[Required work] Each line of data below is to be returned exactly, leaving out any picture.

[Materials provided — start]

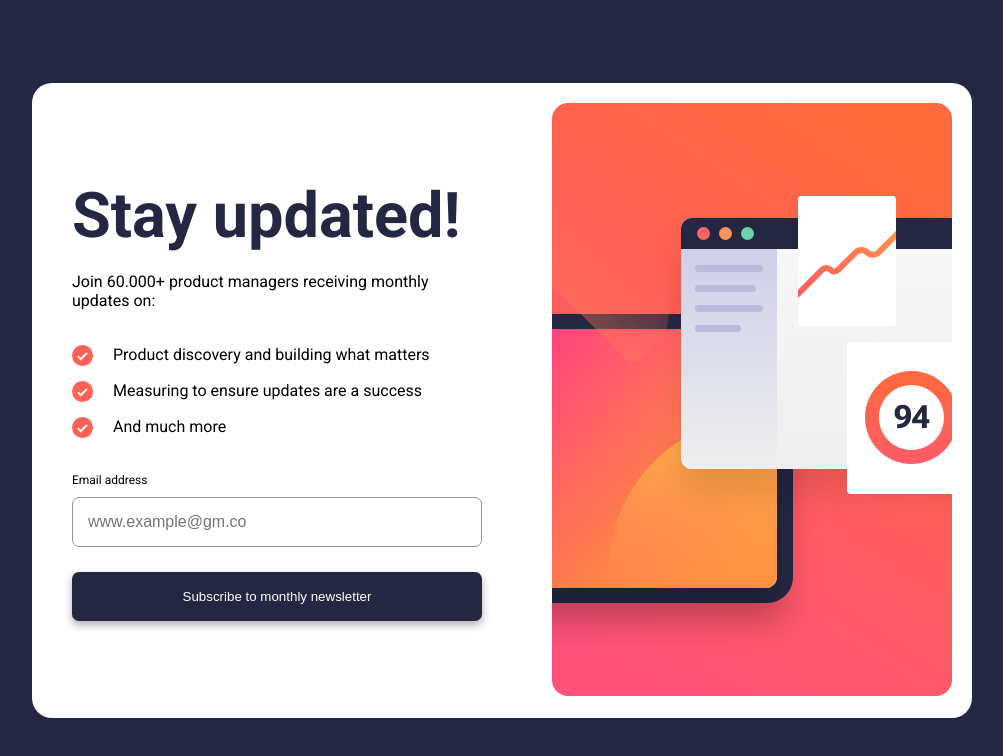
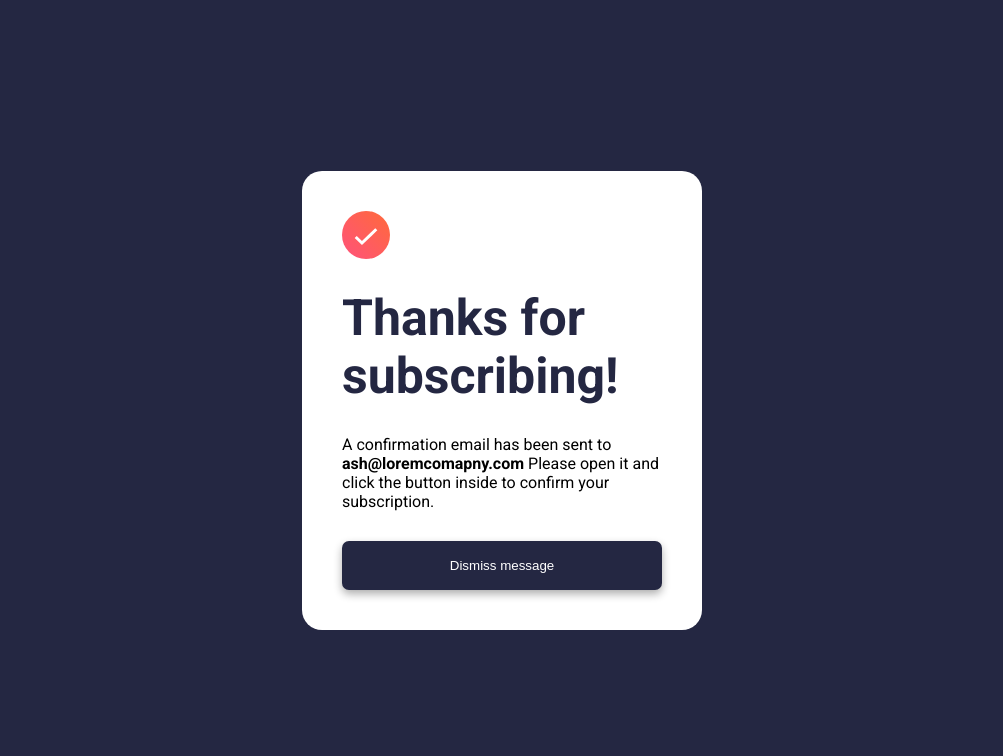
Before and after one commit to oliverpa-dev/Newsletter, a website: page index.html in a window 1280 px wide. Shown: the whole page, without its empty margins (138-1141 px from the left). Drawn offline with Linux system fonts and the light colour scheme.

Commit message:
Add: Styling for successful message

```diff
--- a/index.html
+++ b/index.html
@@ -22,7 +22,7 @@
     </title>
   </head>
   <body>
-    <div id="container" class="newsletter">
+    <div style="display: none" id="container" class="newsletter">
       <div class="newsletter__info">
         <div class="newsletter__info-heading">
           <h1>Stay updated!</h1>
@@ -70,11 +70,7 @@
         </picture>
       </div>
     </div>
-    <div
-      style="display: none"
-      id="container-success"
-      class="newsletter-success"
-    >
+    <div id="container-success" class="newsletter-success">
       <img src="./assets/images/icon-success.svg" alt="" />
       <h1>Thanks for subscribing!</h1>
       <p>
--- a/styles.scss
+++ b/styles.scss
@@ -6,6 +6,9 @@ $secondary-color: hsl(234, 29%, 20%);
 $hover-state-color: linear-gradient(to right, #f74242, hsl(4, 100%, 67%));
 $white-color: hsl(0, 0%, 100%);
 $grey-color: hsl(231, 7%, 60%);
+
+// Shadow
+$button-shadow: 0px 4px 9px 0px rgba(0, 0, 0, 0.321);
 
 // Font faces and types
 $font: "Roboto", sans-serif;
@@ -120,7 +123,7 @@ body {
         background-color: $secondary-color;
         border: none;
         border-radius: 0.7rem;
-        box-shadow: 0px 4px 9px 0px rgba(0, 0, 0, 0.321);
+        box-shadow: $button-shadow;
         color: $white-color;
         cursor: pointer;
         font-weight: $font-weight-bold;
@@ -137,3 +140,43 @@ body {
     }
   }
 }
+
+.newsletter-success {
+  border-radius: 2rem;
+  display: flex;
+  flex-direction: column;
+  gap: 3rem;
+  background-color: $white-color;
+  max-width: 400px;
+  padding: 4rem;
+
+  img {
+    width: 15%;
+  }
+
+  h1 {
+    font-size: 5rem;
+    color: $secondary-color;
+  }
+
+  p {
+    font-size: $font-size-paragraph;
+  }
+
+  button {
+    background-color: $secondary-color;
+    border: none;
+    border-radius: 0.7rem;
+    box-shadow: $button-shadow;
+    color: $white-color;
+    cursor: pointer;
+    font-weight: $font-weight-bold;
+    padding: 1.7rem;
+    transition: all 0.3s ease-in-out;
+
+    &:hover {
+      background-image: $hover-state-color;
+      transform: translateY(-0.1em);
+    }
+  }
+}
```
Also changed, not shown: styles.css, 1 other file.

[Materials provided — finish]

[Response box]
Before and after one commit to oliverpa-dev/Newsletter, a website: page index.html in a window 1280 px wide. Shown: the whole page, without its empty margins (138-1141 px from the left). Drawn offline with Linux system fonts and the light colour scheme.

Commit message:
Add: Styling for successful message

```diff
--- a/index.html
+++ b/index.html
@@ -22,7 +22,7 @@
     </title>
   </head>
   <body>
-    <div id="container" class="newsletter">
+    <div style="display: none" id="container" class="newsletter">
       <div class="newsletter__info">
         <div class="newsletter__info-heading">
           <h1>Stay updated!</h1>
@@ -70,11 +70,7 @@
         </picture>
       </div>
     </div>
-    <div
-      style="display: none"
-      id="container-success"
-      class="newsletter-success"
-    >
+    <div id="container-success" class="newsletter-success">
       <img src="./assets/images/icon-success.svg" alt="" />
       <h1>Thanks for subscribing!</h1>
       <p>
--- a/styles.scss
+++ b/styles.scss
@@ -6,6 +6,9 @@ $secondary-color: hsl(234, 29%, 20%);
 $hover-state-color: linear-gradient(to right, #f74242, hsl(4, 100%, 67%));
 $white-color: hsl(0, 0%, 100%);
 $grey-color: hsl(231, 7%, 60%);
+
+// Shadow
+$button-shadow: 0px 4px 9px 0px rgba(0, 0, 0, 0.321);
 
 // Font faces and types
 $font: "Roboto", sans-serif;
@@ -120,7 +123,7 @@ body {
         background-color: $secondary-color;
         border: none;
         border-radius: 0.7rem;
-        box-shadow: 0px 4px 9px 0px rgba(0, 0, 0, 0.321);
+        box-shadow: $button-shadow;
         color: $white-color;
         cursor: pointer;
         font-weight: $font-weight-bold;
@@ -137,3 +140,43 @@ body {
     }
   }
 }
+
+.newsletter-success {
+  border-radius: 2rem;
+  display: flex;
+  flex-direction: column;
+  gap: 3rem;
+  background-color: $white-color;
+  max-width: 400px;
+  padding: 4rem;
+
+  img {
+    width: 15%;
+  }
+
+  h1 {
+    font-size: 5rem;
+    color: $secondary-color;
+  }
+
+  p {
+    font-size: $font-size-paragraph;
+  }
+
+  button {
+    background-color: $secondary-color;
+    border: none;
+    border-radius: 0.7rem;
+    box-shadow: $button-shadow;
+    color: $white-color;
+    cursor: pointer;
+    font-weight: $font-weight-bold;
+    padding: 1.7rem;
+    transition: all 0.3s ease-in-out;
+
+    &:hover {
+      background-image: $hover-state-color;
+      transform: translateY(-0.1em);
+    }
+  }
+}
```
Also changed, not shown: styles.css, 1 other file.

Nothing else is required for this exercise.